§ **PROBLEM TO WORK ON**
Exclude images, then output the remaining data verbatim.

§ **DATA PROVIDED**
========

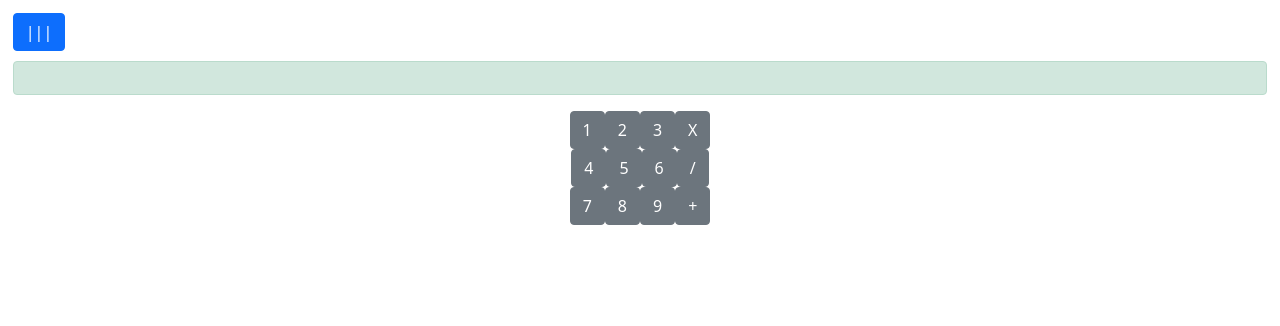
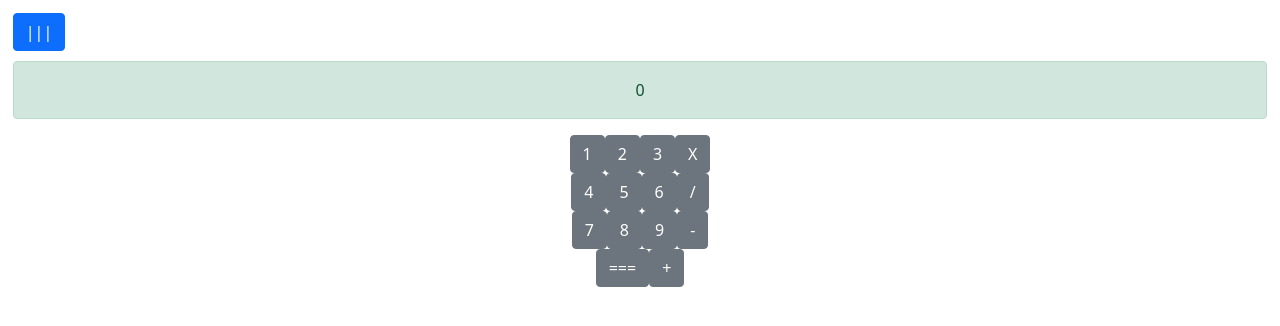
Before and after one commit to JacobWencloff/TasQues, a React (Create React App) app: page /calculator in a window 1280 px wide. Shown: the top 326 px of the page. Built offline with nearby package versions, Linux system fonts and the light colour scheme.

Commit message:
fixed a bug with the calculator along with edited the readme

```diff
--- a/src/App.js
+++ b/src/App.js
@@ -17,7 +17,7 @@ function App() {
       <Links/>
       <main>
         <Routes>
-          <Route path='' element={<Home />} />
+          <Route path='/' element={<Home />} />
           <Route path='/search' element={<DevSearch />} />
           <Route path='/todoList' element={<ToDoList />} />
           <Route path='/calculator' element={<Calculator />} />
--- a/src/Components/Calculator.js
+++ b/src/Components/Calculator.js
@@ -3,7 +3,7 @@ import { Button, Alert } from 'reactstrap'
 import { useState } from 'react'
 
 export default function Calculator() {
-  let [functionLine, setFunctionLine] = useState('')
+  let [functionLine, setFunctionLine] = useState(0)
 
   let [operator, setOperator] = useState('+')
 
@@ -11,14 +11,14 @@ export default function Calculator() {
     e.preventDefault()
     let requestedVal = Number(e.target.innerText)
 
-    if(functionLine === ''){
+    if(functionLine === 0){
       setFunctionLine(requestedVal)
     }
 
     if(operator === '+'){
-       setFunctionLine(functionLine + requestedVal)
+      setFunctionLine(functionLine + requestedVal)
     }else if(operator === '-' ){
-       setFunctionLine(functionLine - requestedVal)
+      setFunctionLine(functionLine - requestedVal)
     }else if(operator === 'X'){
       setFunctionLine(functionLine * requestedVal)
     }else if(operator === '/'){
@@ -29,6 +29,7 @@ export default function Calculator() {
     // setFunctionLine(functionLine + requestedVal)
     // console.log(functionLine)
   }
+  console.log(functionLine)
   const handleOp = (e) =>{
     let requestedOp = e.target.innerText
     setOperator(requestedOp)
@@ -53,6 +54,8 @@ export default function Calculator() {
         <Button onClick={handleNum}>7</Button>
         <Button onClick={handleNum}>8</Button>
         <Button onClick={handleNum}>9</Button>
+        <Button onClick={handleOp}>-</Button><br/>
+        <Button onClick={handleOp}>===</Button>
         <Button onClick={handleOp}>+</Button>
       </div>
     </div>
--- a/src/Components/Links.js
+++ b/src/Components/Links.js
@@ -19,7 +19,7 @@ export default function Links() {
                 <Offcanvas isOpen={isActive} direction='start'>
                     <OffcanvasBody onClick={handleToggle}>
                         <div className='test'>
-                            <Link to=""><Button color="primary">Home</Button></Link><br />
+                            <Link to="/"><Button color="primary">Home</Button></Link><br />
                             <Link to='/search'><Button color="primary">Search</Button></Link><br />
                             <Link to='/todoList'><Button color="primary">ToDo List</Button></Link><br />
                             <Link to='/calculator'><Button color="primary">Calculator</Button></Link><br />
```
Also changed, not shown: 1 other file (tests, documents, lock files or other folders).
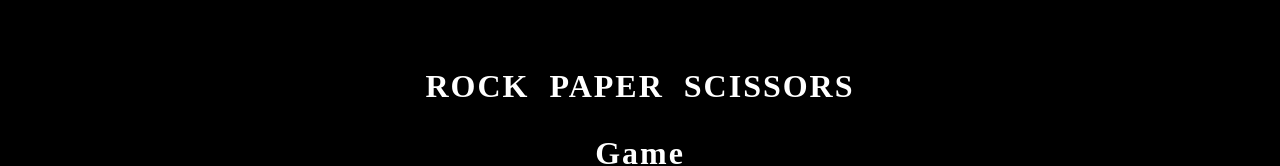
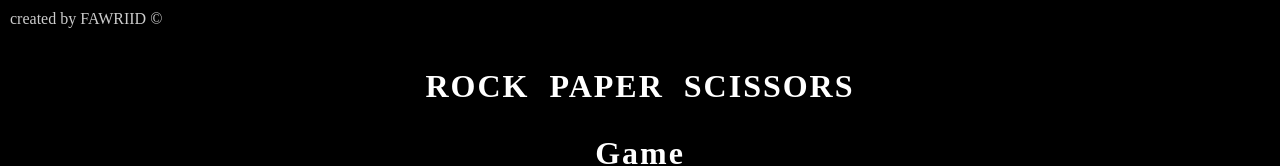
Before and after one commit to fawriid/Rock-Paper-Scissorspro, a plain HTML site: page index.html in a window 1280 px wide. Shown: the top 166 px of the page. Drawn offline with Linux system fonts and the light colour scheme.

Commit message:
add author name

```diff
--- a/index.html
+++ b/index.html
@@ -11,6 +11,7 @@
 </head>
 
 <body>
+    <span class="author__name">created by FAWRIID &copy;</span>
     <div class="content">
         <div class="title">
             <h1>ROCK PAPER SCISSORS</h1>
--- a/style.css
+++ b/style.css
@@ -10,6 +10,7 @@ html {
 }
 body {
   font-size: 1.6rem;
+  position: relative;
 }
 /* CONTENT
 ---------------------------------------------------- */
@@ -122,3 +123,9 @@ body {
 .gs3 {
   transition: all 500ms linear;
 }
+.author__name{
+  position: absolute;
+  top: 1rem;
+  left: 1rem;
+  color: #ccc;
+}
```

========

§ **OUTPUT FOR THIS TASK**
Before and after one commit to JacobWencloff/TasQues, a React (Create React App) app: page /calculator in a window 1280 px wide. Shown: the top 326 px of the page. Built offline with nearby package versions, Linux system fonts and the light colour scheme.

Commit message:
fixed a bug with the calculator along with edited the readme

```diff
--- a/src/App.js
+++ b/src/App.js
@@ -17,7 +17,7 @@ function App() {
       <Links/>
       <main>
         <Routes>
-          <Route path='' element={<Home />} />
+          <Route path='/' element={<Home />} />
           <Route path='/search' element={<DevSearch />} />
           <Route path='/todoList' element={<ToDoList />} />
           <Route path='/calculator' element={<Calculator />} />
--- a/src/Components/Calculator.js
+++ b/src/Components/Calculator.js
@@ -3,7 +3,7 @@ import { Button, Alert } from 'reactstrap'
 import { useState } from 'react'
 
 export default function Calculator() {
-  let [functionLine, setFunctionLine] = useState('')
+  let [functionLine, setFunctionLine] = useState(0)
 
   let [operator, setOperator] = useState('+')
 
@@ -11,14 +11,14 @@ export default function Calculator() {
     e.preventDefault()
     let requestedVal = Number(e.target.innerText)
 
-    if(functionLine === ''){
+    if(functionLine === 0){
       setFunctionLine(requestedVal)
     }
 
     if(operator === '+'){
-       setFunctionLine(functionLine + requestedVal)
+      setFunctionLine(functionLine + requestedVal)
     }else if(operator === '-' ){
-       setFunctionLine(functionLine - requestedVal)
+      setFunctionLine(functionLine - requestedVal)
     }else if(operator === 'X'){
       setFunctionLine(functionLine * requestedVal)
     }else if(operator === '/'){
@@ -29,6 +29,7 @@ export default function Calculator() {
     // setFunctionLine(functionLine + requestedVal)
     // console.log(functionLine)
   }
+  console.log(functionLine)
   const handleOp = (e) =>{
     let requestedOp = e.target.innerText
     setOperator(requestedOp)
@@ -53,6 +54,8 @@ export default function Calculator() {
         <Button onClick={handleNum}>7</Button>
         <Button onClick={handleNum}>8</Button>
         <Button onClick={handleNum}>9</Button>
+        <Button onClick={handleOp}>-</Button><br/>
+        <Button onClick={handleOp}>===</Button>
         <Button onClick={handleOp}>+</Button>
       </div>
     </div>
--- a/src/Components/Links.js
+++ b/src/Components/Links.js
@@ -19,7 +19,7 @@ export default function Links() {
                 <Offcanvas isOpen={isActive} direction='start'>
                     <OffcanvasBody onClick={handleToggle}>
                         <div className='test'>
-                            <Link to=""><Button color="primary">Home</Button></Link><br />
+                            <Link to="/"><Button color="primary">Home</Button></Link><br />
                             <Link to='/search'><Button color="primary">Search</Button></Link><br />
                             <Link to='/todoList'><Button color="primary">ToDo List</Button></Link><br />
                             <Link to='/calculator'><Button color="primary">Calculator</Button></Link><br />
```
Also changed, not shown: 1 other file (tests, documents, lock files or other folders).
Before and after one commit to fawriid/Rock-Paper-Scissorspro, a plain HTML site: page index.html in a window 1280 px wide. Shown: the top 166 px of the page. Drawn offline with Linux system fonts and the light colour scheme.

Commit message:
add author name

```diff
--- a/index.html
+++ b/index.html
@@ -11,6 +11,7 @@
 </head>
 
 <body>
+    <span class="author__name">created by FAWRIID &copy;</span>
     <div class="content">
         <div class="title">
             <h1>ROCK PAPER SCISSORS</h1>
--- a/style.css
+++ b/style.css
@@ -10,6 +10,7 @@ html {
 }
 body {
   font-size: 1.6rem;
+  position: relative;
 }
 /* CONTENT
 ---------------------------------------------------- */
@@ -122,3 +123,9 @@ body {
 .gs3 {
   transition: all 500ms linear;
 }
+.author__name{
+  position: absolute;
+  top: 1rem;
+  left: 1rem;
+  color: #ccc;
+}
```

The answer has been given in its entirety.